● **The task**
Where in the data does the word "select" appear? Find those lines and copy them.

*** Information shown ***

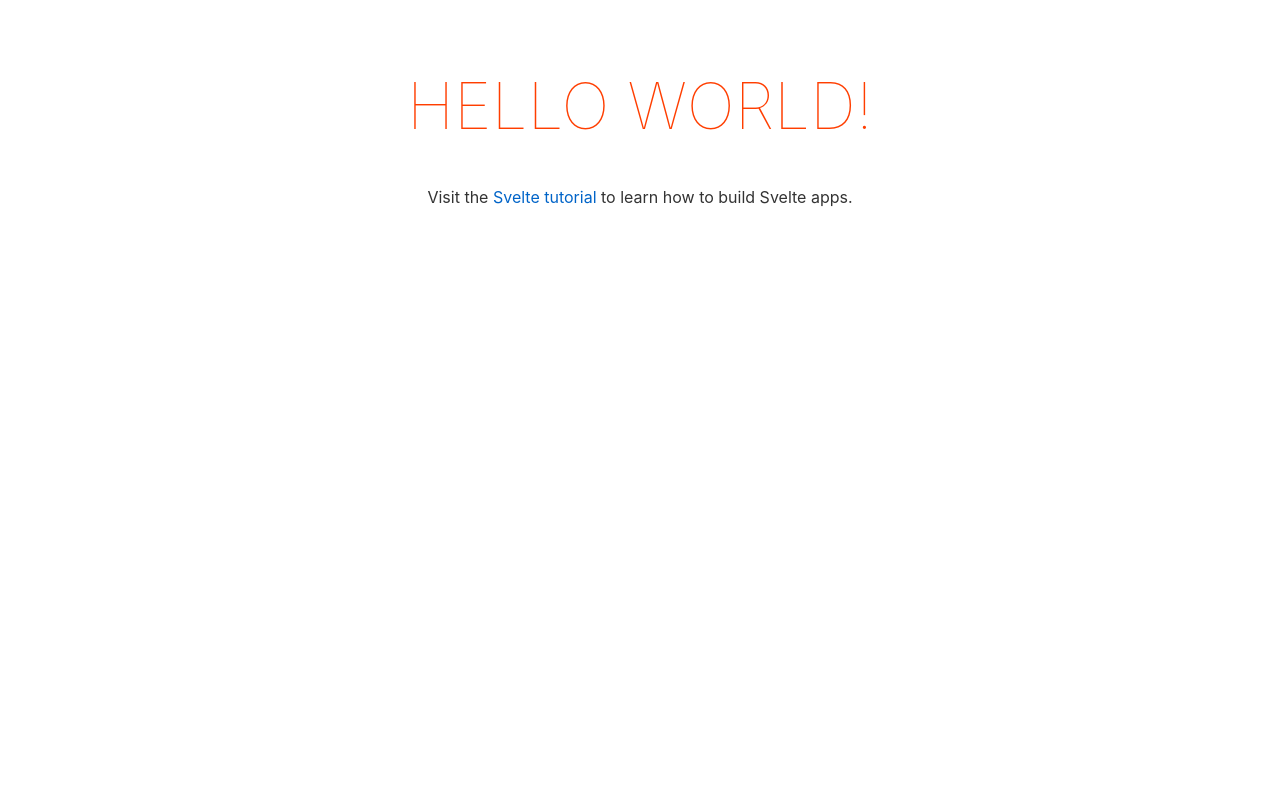
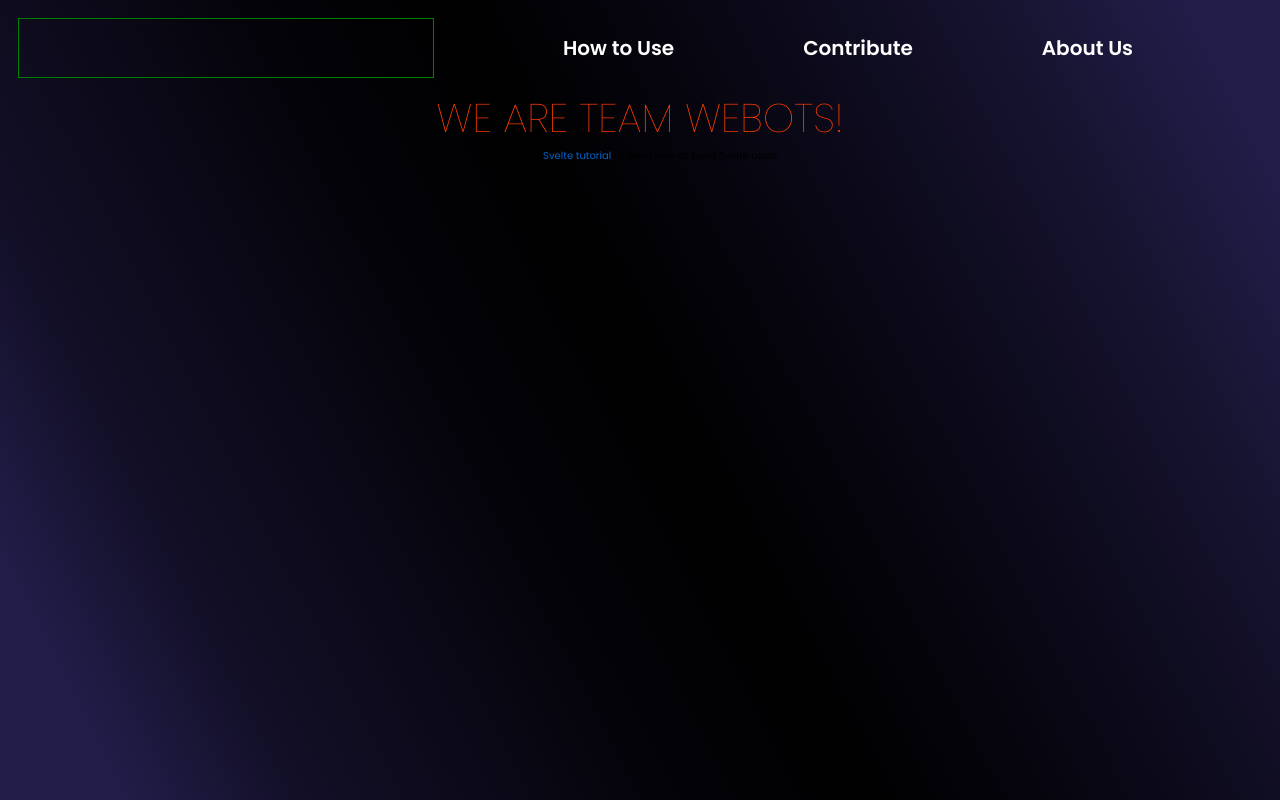
Before and after one commit to arun-kushwaha04/Converto, a Svelte app: page / in a window 1280 px wide. Built offline with nearby package versions, Linux system fonts and the light colour scheme.

Commit message:
Navbar Links completed

```diff
--- a/public/global.css
+++ b/public/global.css
@@ -1,19 +1,41 @@
-html, body {
+@import url("https://fonts.googleapis.com/css2?family=Poppins:ital,wght@0,100;0,200;0,300;0,400;0,500;0,600;0,700;0,800;0,900;1,100;1,200;1,300;1,400;1,500;1,600;1,700;1,800;1,900&family=Roboto:ital,wght@0,100;0,300;0,400;0,500;0,700;0,900;1,100;1,300;1,400;1,500;1,700;1,900&display=swap");
+* {
+	margin: 0;
+	padding: 0;
+	box-sizing: border-box;
+	font-family: "Poppins", sans-serif;
+}
+
+html,
+body {
 	position: relative;
 	width: 100%;
 	height: 100%;
+	font-size: 10px;
 }
 
 body {
-	color: #333;
+	background: linear-gradient(
+		242.97deg,
+		#221d49 5.47%,
+		#16132f 17.25%,
+		#0d0b1d 27.9%,
+		#06050e 38.19%,
+		#000000 49.01%,
+		#040309 60.74%,
+		#0b0917 70.09%,
+		#120f27 82.02%,
+		#221d49 92.69%
+	);
 	margin: 0;
 	padding: 8px;
 	box-sizing: border-box;
-	font-family: -apple-system, BlinkMacSystemFont, "Segoe UI", Roboto, Oxygen-Sans, Ubuntu, Cantarell, "Helvetica Neue", sans-serif;
+	font-family: -apple-system, BlinkMacSystemFont, "Segoe UI", Roboto,
+		Oxygen-Sans, Ubuntu, Cantarell, "Helvetica Neue", sans-serif;
 }
 
 a {
-	color: rgb(0,100,200);
+	color: rgb(0, 100, 200);
 	text-decoration: none;
 }
 
@@ -22,14 +44,17 @@ a:hover {
 }
 
 a:visited {
-	color: rgb(0,80,160);
+	color: rgb(0, 80, 160);
 }
 
 label {
 	display: block;
 }
 
-input, button, select, textarea {
+input,
+button,
+select,
+textarea {
 	font-family: inherit;
 	font-size: inherit;
 	-webkit-padding: 0.4em 0;
@@ -61,3 +86,15 @@ button:not(:disabled):active {
 button:focus {
 	border-color: #666;
 }
+
+@media only screen and (max-width: 768px) {
+	html {
+		font-size: 8px;
+	}
+}
+
+@media only screen and (max-width: 600px) {
+	html {
+		font-size: 7px;
+	}
+}
--- a/src/App.svelte
+++ b/src/App.svelte
@@ -1,16 +1,21 @@
 <script>
 	export let name;
+	import Navbar from "./components/Navbar.svelte";
 </script>
 
+<Navbar />
 <main>
-	<h1>Hello {name}!</h1>
-	<p>Visit the <a href="https://svelte.dev/tutorial">Svelte tutorial</a> to learn how to build Svelte apps.</p>
+	<h1>We are Team {name}!</h1>
+	<p>
+		Visit the <a href="https://svelte.dev/tutorial">Svelte tutorial</a> to learn
+		how to build Svelte apps.
+	</p>
 </main>
 
 <style>
 	main {
 		text-align: center;
-		padding: 1em;
+		padding: 0;
 		max-width: 240px;
 		margin: 0 auto;
 	}
--- /dev/null
+++ b/src/Components/Navbar.svelte
@@ -0,0 +1,58 @@
+<header>
+	<div class="img-div" />
+	<div class="link-div">
+		<div class="link hover-underline-animation">How to Use</div>
+		<div class="link hover-underline-animation">Contribute</div>
+		<div class="link hover-underline-animation">About Us</div>
+	</div>
+</header>
+
+<style>
+	header {
+		padding: 1rem;
+		height: 10vh;
+		background-color: transparent;
+		display: flex;
+	}
+	.img-div {
+		flex: 1;
+		border: 1px solid green;
+	}
+	.link-div {
+		flex: 2;
+		/* border: 2px solid red; */
+		display: flex;
+		align-items: center;
+		justify-content: space-evenly;
+	}
+	.link {
+		text-decoration: none;
+		color: #fff;
+		font-size: 2rem;
+		font-weight: 600;
+		cursor: pointer;
+		text-align: center;
+	}
+	.hover-underline-animation {
+		display: inline-block;
+		position: relative;
+	}
+
+	.hover-underline-animation:after {
+		content: "";
+		position: absolute;
+		width: 100%;
+		transform: scaleX(0);
+		height: 2px;
+		bottom: -0.4rem;
+		left: 0;
+		background-color: #ff3e00;
+		transform-origin: bottom right;
+		transition: transform 0.25s ease-out;
+	}
+
+	.hover-underline-animation:hover:after {
+		transform: scaleX(1);
+		transform-origin: bottom left;
+	}
+</style>
--- a/src/main.js
+++ b/src/main.js
@@ -1,10 +1,10 @@
-import App from './App.svelte';
+import App from "./App.svelte";
 
 const app = new App({
-	target: document.body,
-	props: {
-		name: 'world'
-	}
+    target: document.body,
+    props: {
+        name: "Webots",
+    },
 });
 
 export default app;
```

*** End of Information shown ***

● **Problem solution**
-input, button, select, textarea {
+select,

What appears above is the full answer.